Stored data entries
========================================
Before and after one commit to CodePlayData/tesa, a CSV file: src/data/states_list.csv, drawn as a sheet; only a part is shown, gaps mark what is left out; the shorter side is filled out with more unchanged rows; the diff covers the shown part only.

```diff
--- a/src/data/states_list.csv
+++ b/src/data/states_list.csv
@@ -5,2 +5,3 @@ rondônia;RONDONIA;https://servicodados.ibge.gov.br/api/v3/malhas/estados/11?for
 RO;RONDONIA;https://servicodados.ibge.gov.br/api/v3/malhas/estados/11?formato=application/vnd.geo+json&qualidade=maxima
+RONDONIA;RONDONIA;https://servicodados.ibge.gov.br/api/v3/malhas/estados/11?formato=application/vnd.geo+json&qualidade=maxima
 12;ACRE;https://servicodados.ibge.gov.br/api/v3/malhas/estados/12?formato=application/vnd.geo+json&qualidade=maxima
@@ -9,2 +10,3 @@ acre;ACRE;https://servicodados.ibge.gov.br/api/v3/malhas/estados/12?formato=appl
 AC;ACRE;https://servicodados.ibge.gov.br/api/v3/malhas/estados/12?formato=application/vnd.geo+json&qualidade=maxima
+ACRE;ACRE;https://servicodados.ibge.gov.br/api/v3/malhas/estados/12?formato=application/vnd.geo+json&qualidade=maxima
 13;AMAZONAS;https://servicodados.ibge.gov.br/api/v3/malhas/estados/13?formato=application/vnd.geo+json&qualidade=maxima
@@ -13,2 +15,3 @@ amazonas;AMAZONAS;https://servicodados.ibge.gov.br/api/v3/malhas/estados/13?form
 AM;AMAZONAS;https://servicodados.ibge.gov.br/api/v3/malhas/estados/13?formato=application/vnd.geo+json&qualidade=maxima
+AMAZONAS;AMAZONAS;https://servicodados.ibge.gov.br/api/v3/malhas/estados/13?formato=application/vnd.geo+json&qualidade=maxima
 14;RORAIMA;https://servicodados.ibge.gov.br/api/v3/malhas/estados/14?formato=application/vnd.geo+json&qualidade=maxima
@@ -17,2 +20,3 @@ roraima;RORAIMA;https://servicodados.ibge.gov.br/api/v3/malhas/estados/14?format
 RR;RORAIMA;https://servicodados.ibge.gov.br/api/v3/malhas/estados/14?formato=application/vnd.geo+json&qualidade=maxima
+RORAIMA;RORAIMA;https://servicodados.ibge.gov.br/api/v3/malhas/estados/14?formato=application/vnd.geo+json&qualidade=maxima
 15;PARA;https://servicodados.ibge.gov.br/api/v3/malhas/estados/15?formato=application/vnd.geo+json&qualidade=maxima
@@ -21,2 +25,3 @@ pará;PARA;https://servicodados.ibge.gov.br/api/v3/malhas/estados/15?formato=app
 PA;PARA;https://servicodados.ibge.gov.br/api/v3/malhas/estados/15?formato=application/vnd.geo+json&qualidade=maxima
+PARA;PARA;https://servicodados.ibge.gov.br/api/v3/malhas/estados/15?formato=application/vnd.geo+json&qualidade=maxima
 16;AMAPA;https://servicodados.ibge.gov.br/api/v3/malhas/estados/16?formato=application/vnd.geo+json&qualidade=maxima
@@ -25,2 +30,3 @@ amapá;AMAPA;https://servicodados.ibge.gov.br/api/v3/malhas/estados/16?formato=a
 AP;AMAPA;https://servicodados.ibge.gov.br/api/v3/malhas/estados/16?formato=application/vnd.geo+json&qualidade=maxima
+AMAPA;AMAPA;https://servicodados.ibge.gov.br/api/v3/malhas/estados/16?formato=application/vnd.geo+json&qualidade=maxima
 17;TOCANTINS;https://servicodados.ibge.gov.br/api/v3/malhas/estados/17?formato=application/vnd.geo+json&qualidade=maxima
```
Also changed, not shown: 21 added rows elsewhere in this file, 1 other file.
========================================
> [Instructions to follow] All records are to be retyped precisely.

> [Response to the exercise]
Before and after one commit to CodePlayData/tesa, a CSV file: src/data/states_list.csv, drawn as a sheet; only a part is shown, gaps mark what is left out; the shorter side is filled out with more unchanged rows; the diff covers the shown part only.

```diff
--- a/src/data/states_list.csv
+++ b/src/data/states_list.csv
@@ -5,2 +5,3 @@ rondônia;RONDONIA;https://servicodados.ibge.gov.br/api/v3/malhas/estados/11?for
 RO;RONDONIA;https://servicodados.ibge.gov.br/api/v3/malhas/estados/11?formato=application/vnd.geo+json&qualidade=maxima
+RONDONIA;RONDONIA;https://servicodados.ibge.gov.br/api/v3/malhas/estados/11?formato=application/vnd.geo+json&qualidade=maxima
 12;ACRE;https://servicodados.ibge.gov.br/api/v3/malhas/estados/12?formato=application/vnd.geo+json&qualidade=maxima
@@ -9,2 +10,3 @@ acre;ACRE;https://servicodados.ibge.gov.br/api/v3/malhas/estados/12?formato=appl
 AC;ACRE;https://servicodados.ibge.gov.br/api/v3/malhas/estados/12?formato=application/vnd.geo+json&qualidade=maxima
+ACRE;ACRE;https://servicodados.ibge.gov.br/api/v3/malhas/estados/12?formato=application/vnd.geo+json&qualidade=maxima
 13;AMAZONAS;https://servicodados.ibge.gov.br/api/v3/malhas/estados/13?formato=application/vnd.geo+json&qualidade=maxima
@@ -13,2 +15,3 @@ amazonas;AMAZONAS;https://servicodados.ibge.gov.br/api/v3/malhas/estados/13?form
 AM;AMAZONAS;https://servicodados.ibge.gov.br/api/v3/malhas/estados/13?formato=application/vnd.geo+json&qualidade=maxima
+AMAZONAS;AMAZONAS;https://servicodados.ibge.gov.br/api/v3/malhas/estados/13?formato=application/vnd.geo+json&qualidade=maxima
 14;RORAIMA;https://servicodados.ibge.gov.br/api/v3/malhas/estados/14?formato=application/vnd.geo+json&qualidade=maxima
@@ -17,2 +20,3 @@ roraima;RORAIMA;https://servicodados.ibge.gov.br/api/v3/malhas/estados/14?format
 RR;RORAIMA;https://servicodados.ibge.gov.br/api/v3/malhas/estados/14?formato=application/vnd.geo+json&qualidade=maxima
+RORAIMA;RORAIMA;https://servicodados.ibge.gov.br/api/v3/malhas/estados/14?formato=application/vnd.geo+json&qualidade=maxima
 15;PARA;https://servicodados.ibge.gov.br/api/v3/malhas/estados/15?formato=application/vnd.geo+json&qualidade=maxima
@@ -21,2 +25,3 @@ pará;PARA;https://servicodados.ibge.gov.br/api/v3/malhas/estados/15?formato=app
 PA;PARA;https://servicodados.ibge.gov.br/api/v3/malhas/estados/15?formato=application/vnd.geo+json&qualidade=maxima
+PARA;PARA;https://servicodados.ibge.gov.br/api/v3/malhas/estados/15?formato=application/vnd.geo+json&qualidade=maxima
 16;AMAPA;https://servicodados.ibge.gov.br/api/v3/malhas/estados/16?formato=application/vnd.geo+json&qualidade=maxima
@@ -25,2 +30,3 @@ amapá;AMAPA;https://servicodados.ibge.gov.br/api/v3/malhas/estados/16?formato=a
 AP;AMAPA;https://servicodados.ibge.gov.br/api/v3/malhas/estados/16?formato=application/vnd.geo+json&qualidade=maxima
+AMAPA;AMAPA;https://servicodados.ibge.gov.br/api/v3/malhas/estados/16?formato=application/vnd.geo+json&qualidade=maxima
 17;TOCANTINS;https://servicodados.ibge.gov.br/api/v3/malhas/estados/17?formato=application/vnd.geo+json&qualidade=maxima
```
Also changed, not shown: 21 added rows elsewhere in this file, 1 other file.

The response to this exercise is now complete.